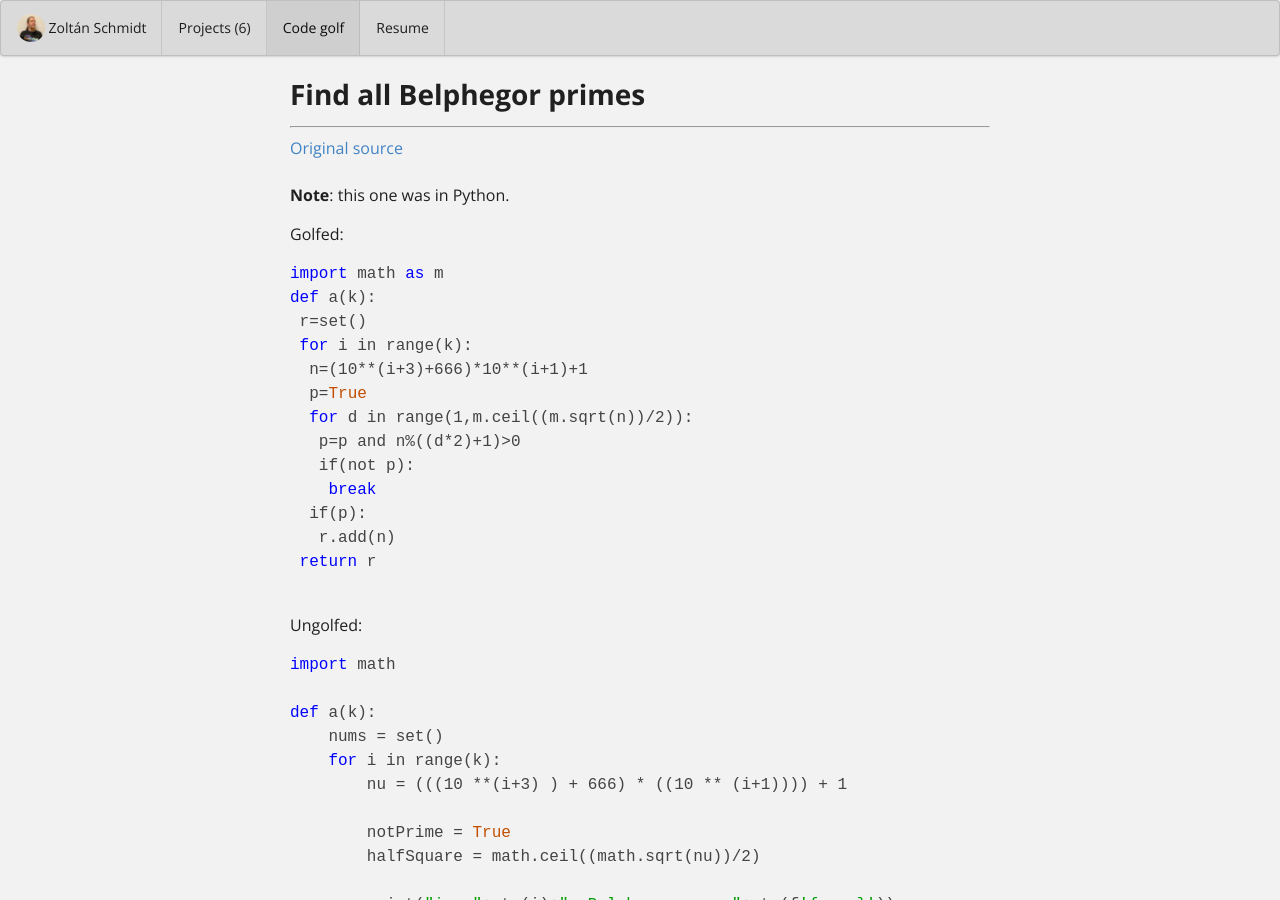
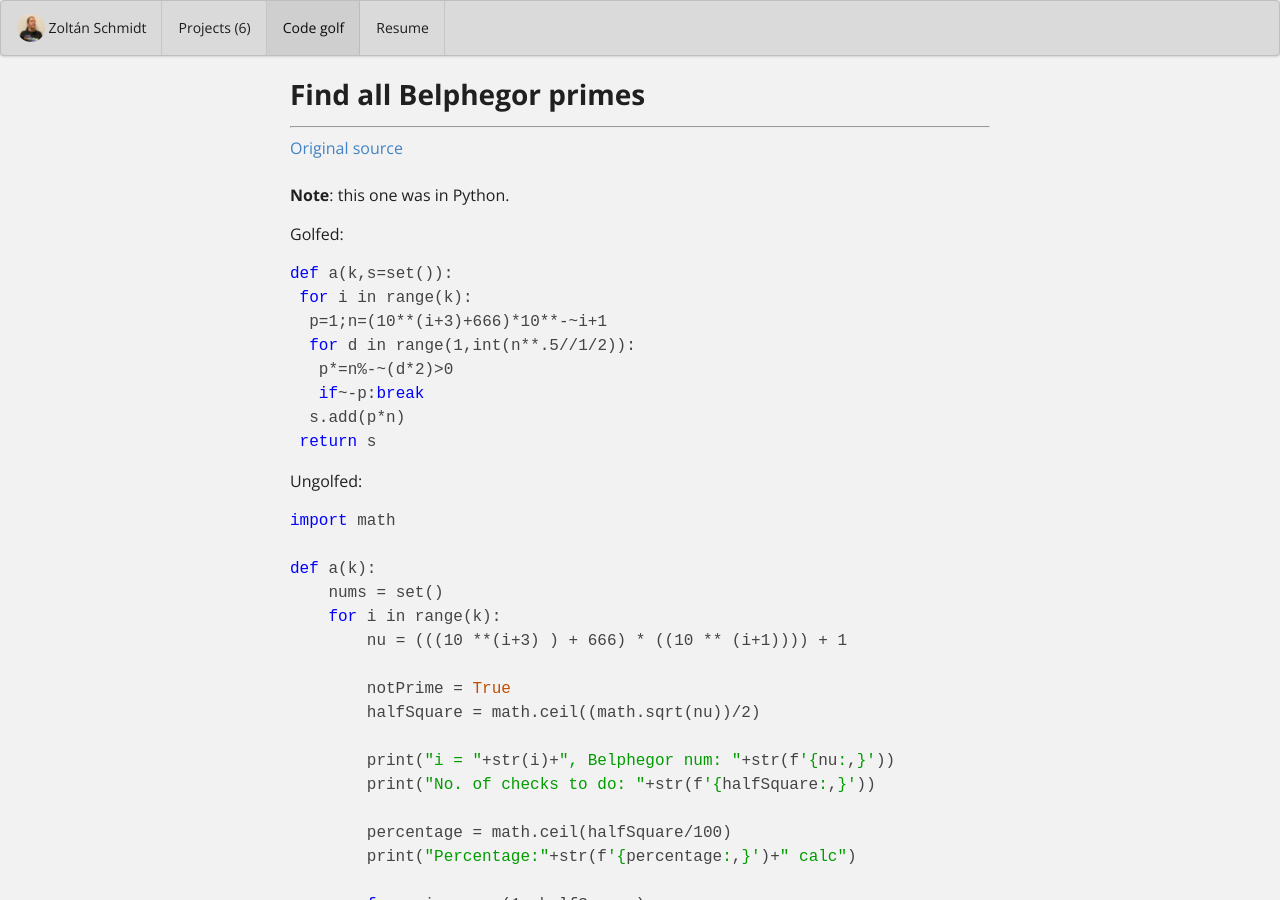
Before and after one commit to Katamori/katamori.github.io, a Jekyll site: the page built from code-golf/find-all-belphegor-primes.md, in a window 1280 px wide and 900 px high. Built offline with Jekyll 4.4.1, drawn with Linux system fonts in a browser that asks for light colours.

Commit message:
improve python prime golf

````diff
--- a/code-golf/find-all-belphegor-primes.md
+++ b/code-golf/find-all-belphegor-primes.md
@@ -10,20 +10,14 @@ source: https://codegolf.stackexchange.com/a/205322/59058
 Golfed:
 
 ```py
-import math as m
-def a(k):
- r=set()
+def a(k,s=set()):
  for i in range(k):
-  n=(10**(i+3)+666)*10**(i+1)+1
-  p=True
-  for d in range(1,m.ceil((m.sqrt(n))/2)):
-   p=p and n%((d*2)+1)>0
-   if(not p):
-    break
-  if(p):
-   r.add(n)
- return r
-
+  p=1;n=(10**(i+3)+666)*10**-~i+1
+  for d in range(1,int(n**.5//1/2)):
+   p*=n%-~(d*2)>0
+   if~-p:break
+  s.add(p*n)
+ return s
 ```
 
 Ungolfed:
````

══════════

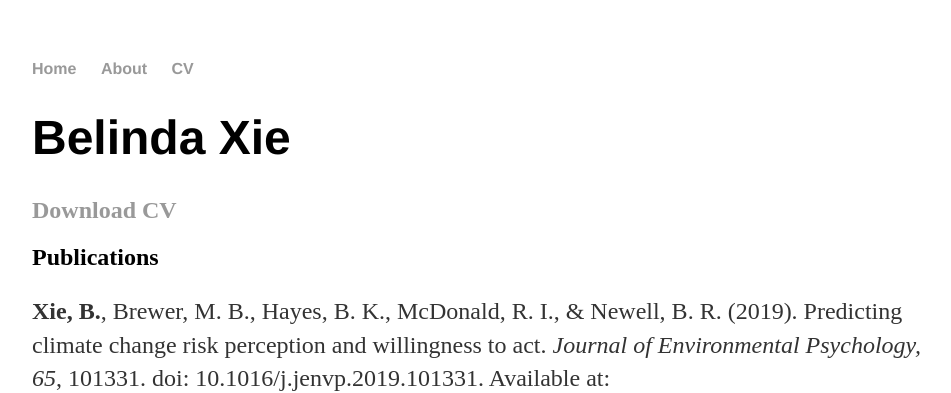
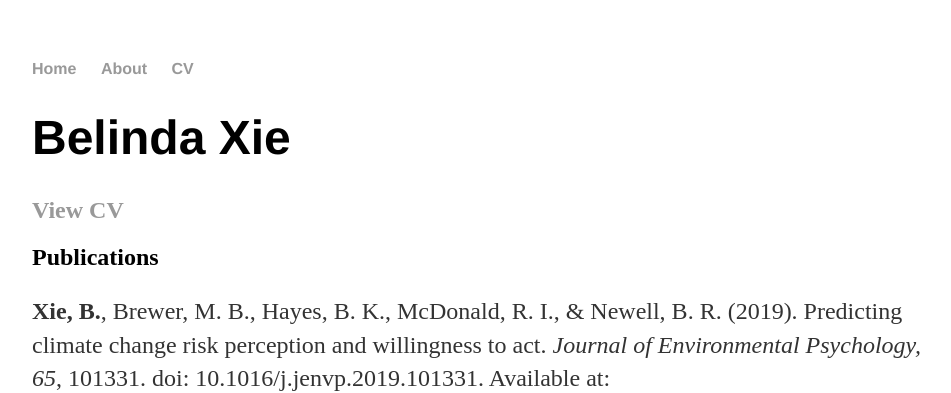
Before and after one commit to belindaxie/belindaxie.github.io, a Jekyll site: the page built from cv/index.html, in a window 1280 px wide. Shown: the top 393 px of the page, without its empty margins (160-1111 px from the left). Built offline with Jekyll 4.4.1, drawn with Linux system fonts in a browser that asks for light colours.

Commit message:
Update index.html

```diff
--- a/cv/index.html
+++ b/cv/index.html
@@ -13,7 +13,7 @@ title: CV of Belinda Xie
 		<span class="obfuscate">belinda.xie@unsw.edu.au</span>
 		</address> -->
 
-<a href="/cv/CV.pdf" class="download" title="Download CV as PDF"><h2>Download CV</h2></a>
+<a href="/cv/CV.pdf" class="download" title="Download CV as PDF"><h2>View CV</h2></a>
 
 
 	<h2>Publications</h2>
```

══════════

◆ **PROMPT**
Scan the data above for the word "find", then copy every line that holds it.

◆ **PROBLEM SOLUTION**
Before and after one commit to Katamori/katamori.github.io, a Jekyll site: the page built from code-golf/find-all-belphegor-primes.md, in a window 1280 px wide and 900 px high. Built offline with Jekyll 4.4.1, drawn with Linux system fonts in a browser that asks for light colours.
--- a/code-golf/find-all-belphegor-primes.md
+++ b/code-golf/find-all-belphegor-primes.md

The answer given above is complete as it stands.